Saturday, I took a walk with my dogs (of course)...total of five,
including me. It was midway through our biggest snowfall yet this year--twelve inches over 24 hours--and it was after sunset, so I could feel the big, fluffy flakes tickle my nose but I couldn't see them. Not, that is, until I photographed a few scenes along the Rouge which rivers through our neighborhood. Then, magically, the flakes appeared like tiny Tinkerbells of light, floating across the front of my camera lens. At first I thought the flakes were on my lens and tried to wipe them away. When I realized they were actually drifting from above, I let my excitement carry me away and began snapping wildly to see how many I could 'catch' digitally.
And then I began to think about this phenomenom, new to me, but probably not to most photographers.
What other aspects of our lives do we know exist, can sometimes feel, but cannot see, until they reflect the light?
Emotion--love, regret, fear, joy--and the range between all these; the essence of our heart.
Spirit--the food of our soul, the invisible connection between ourselves and our world as it is now, as it has been experienced by those before us and as it will exist tomorrow.
Knowledge--the stuff of brains which sets us apart from animals and plants because it enables us, for better or worse, to remember our past, anticipate our future and contemplate our demise.
And from where does the light shine that illuminates these three, renders them visible?
It shines from us, from the way we live and the way we treat every living creature we encounter.
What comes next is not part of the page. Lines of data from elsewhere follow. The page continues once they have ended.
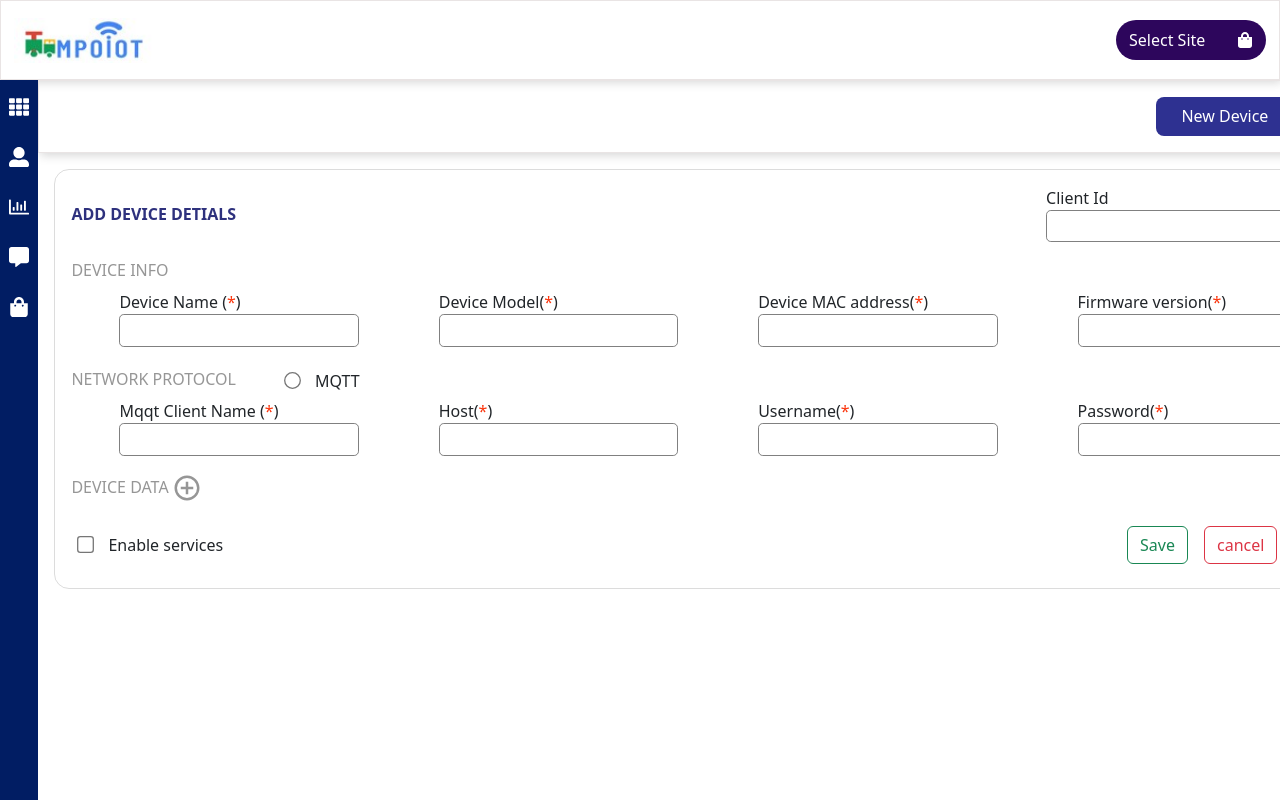
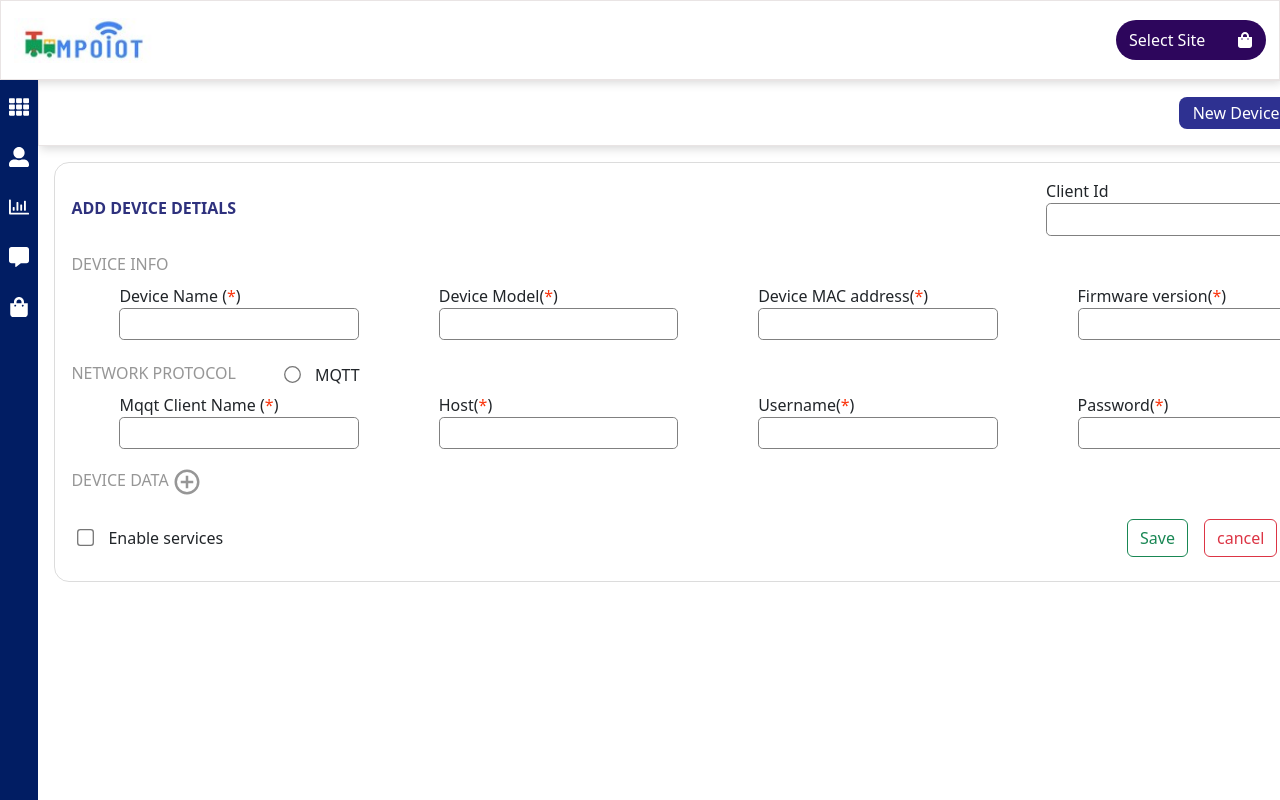
Before and after one commit to ManikandanS8377/TempoIoT, a React (Create React App) app in the folder tempo/: page /Add_device in a window 1280 px wide. Shown: the top 800 px of the page. Built offline with nearby package versions, Linux system fonts and the light colour scheme.

Commit message:
add btn css

```diff
--- a/tempo/src/assets/style/App.css
+++ b/tempo/src/assets/style/App.css
@@ -263,7 +263,7 @@ main {
     font-weight: 400;
     user-select: none;
     border: 1px solid transparent;
-    padding: 0.4rem 1.5rem 0.4rem 1.5rem;
+    padding: 0.2rem 0.8rem 0.2rem 0.8rem;
     font-size: 1rem;
     line-height: 1.5;
     border-radius: 0.25rem;
```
If these encounters are not brilliant, emotion, spirit and knowledge will still exist, but we will lose out--we will not enjoy the childish joy that they inspire.